[De Burgo's Hibernia Dominicana; Rinuccini's Embassy in Ireland, English Trans.; Cardinal Moran's Spicilegium Ossoriense; Contemporary Hist. of War in Ireland, and Hist. of Confederation and War in Ireland, ed. Gilbert; Clanricarde's Memoirs, 1744; Ludlow's Memoirs, 1751, vol. i.; O'Daly's Geraldines, translated by Meehan; Brady's Episcopal Succession; Lenihan's Hist. of Limerick. The biography of Bishop O'Brien in Myles O'Reilly's Memorials is derived from an article signed M. (? Cardinal Moran) in Duffy's Hibernian Magazine for April 1864.]
O'BRIEN, TURLOUGH (1009–1086), king of Munster, called in Irish Toirdhealbhach Ua Briain, was nephew of Donnchadh O'Brien, son of Brian (926–1014) [q. v.], king of Ireland. His name is pronounced Trellach in his own country, that of the Dal Cais, a great part of which is the present county of Clare. His father was Tadhg, son of Brian Boroimhe.
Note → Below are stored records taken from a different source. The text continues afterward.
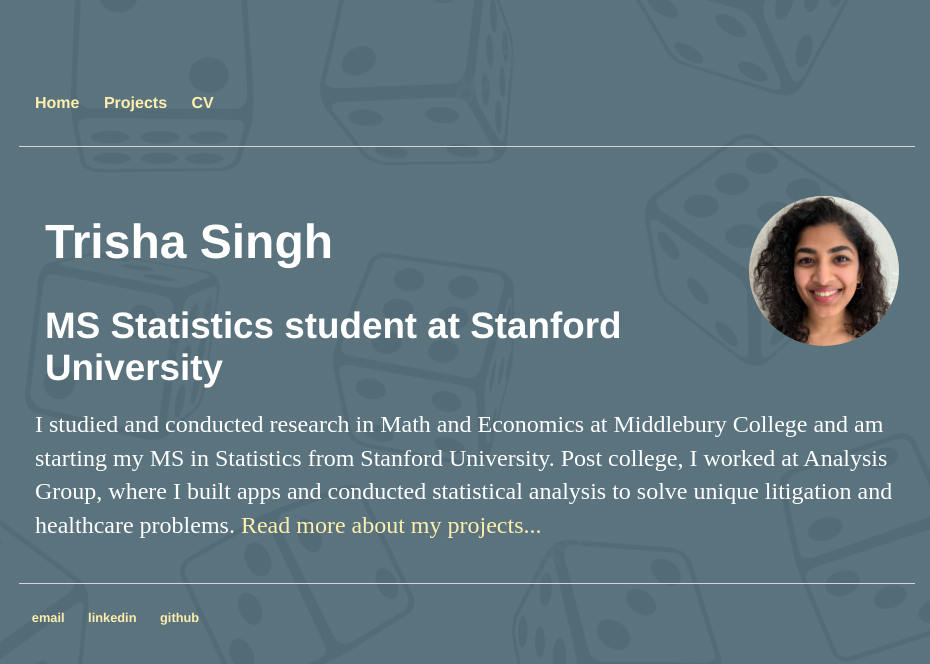
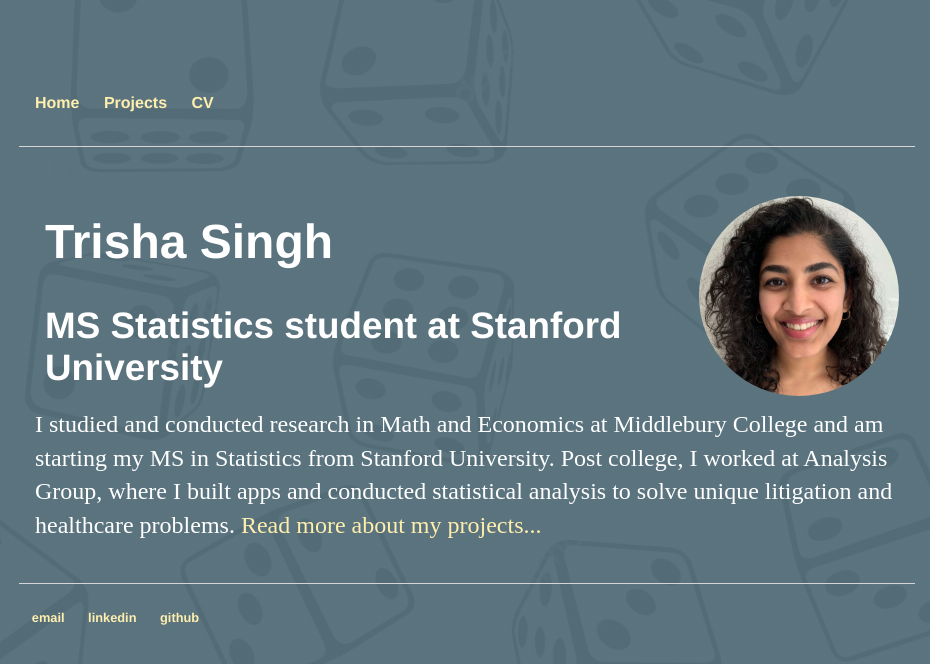
Before and after one commit to trishasingh/trishasingh.github.io, a Jekyll site: the page built from index.html, in a window 1280 px wide. Shown: the top 664 px of the page, without its empty margins (173-1103 px from the left). Built offline with Jekyll 4.4.1, drawn with Linux system fonts in a browser that asks for light colours.

Commit message:
add avatar (#9)

```diff
--- a/index.html
+++ b/index.html
@@ -7,8 +7,8 @@
   .header img {
 		border-radius: 50%;
 		float: right;
-		height: 150px;
-		width: auto;
+		height: 200px;
+		width: 200px;
 		background: #555;
 	}
 
```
He was born in 1009, and fostered or educated by Maelruanaidh O'Bilraighe, lord of Ui Cairbre in the plain of Limerick, who died in 1105. His first recorded act was the slaying of O'Donnacain, lord of Aradhtire, near Lough Derg of the Shannon, in 1031. After this he was perhaps banished, for in 1054 he plundered Clare with an army of Connaughtmen, and in 1055 won a battle over his kinsman Murchadh an sceith ghirr (short shield), in which 400 men and fifteen chiefs were slain. His accession as chief of the Dal Cais is dated from 1055 by some writers, but his sway was at first not undisputed; and O'Flaherty's date, 1064 (Ogygia, p. 437), is certainly correct. He defeated Murchadh for the second time in 1063. In 1067 he made war on Connaught and on the Deisi, co. Waterford, and on the death of Murchadh became king of Munster. He carried off the head of Conchobhar O'Maelsechlainn and two rings of gold on the night of Good Friday 1073 from Clonmacnoise. According to an old story, a mouse emerged from the dried head and ran into Turlough's garments, and was supposed to have carried